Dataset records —
····················

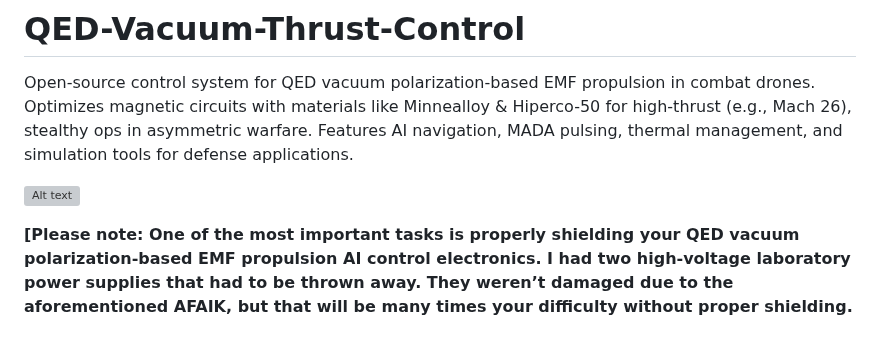
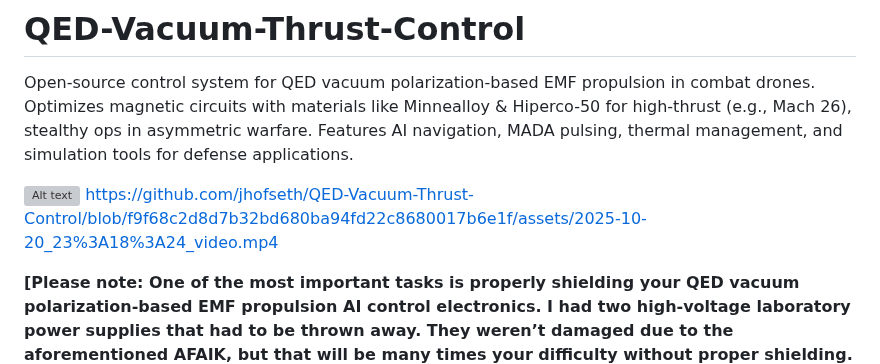
Before and after one commit to jhofseth/QED-Vacuum-Thrust-Control, a Markdown page: README.md, the part around the change. Drawn GitHub-style; blank space fills up the shorter version; grey boxes are pictures that could not be loaded.

```diff
--- a/README.md
+++ b/README.md
@@ -4,6 +4,7 @@ Open-source control system for QED vacuum polarization-based EMF propulsion in c
 
 
 ![Alt text](assets/IMG_1846.jpeg)
+https://github.com/jhofseth/QED-Vacuum-Thrust-Control/blob/f9f68c2d8d7b32bd680ba94fd22c8680017b6e1f/assets/2025-10-20_23%3A18%3A24_video.mp4
 
 
 **[Please note: One of the most important tasks is properly shielding your QED vacuum polarization-based EMF propulsion AI control electronics.  I had two high-voltage laboratory power supplies that had to be thrown away.  They weren’t damaged due to the aforementioned AFAIK, but that will be many times your difficulty without proper shielding.  *See  [docs/shielding.pdf](docs/shielding.pdf)*]**
```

····················

Instructions for the task —
Return the records above in their entirety, word for word, with the pictures removed.

Solved exercise —
Before and after one commit to jhofseth/QED-Vacuum-Thrust-Control, a Markdown page: README.md, the part around the change. Drawn GitHub-style; blank space fills up the shorter version; grey boxes are pictures that could not be loaded.

```diff
--- a/README.md
+++ b/README.md
@@ -4,6 +4,7 @@ Open-source control system for QED vacuum polarization-based EMF propulsion in c
 
 
 ![Alt text](assets/IMG_1846.jpeg)
+https://github.com/jhofseth/QED-Vacuum-Thrust-Control/blob/f9f68c2d8d7b32bd680ba94fd22c8680017b6e1f/assets/2025-10-20_23%3A18%3A24_video.mp4
 
 
 **[Please note: One of the most important tasks is properly shielding your QED vacuum polarization-based EMF propulsion AI control electronics.  I had two high-voltage laboratory power supplies that had to be thrown away.  They weren’t damaged due to the aforementioned AFAIK, but that will be many times your difficulty without proper shielding.  *See  [docs/shielding.pdf](docs/shielding.pdf)*]**
```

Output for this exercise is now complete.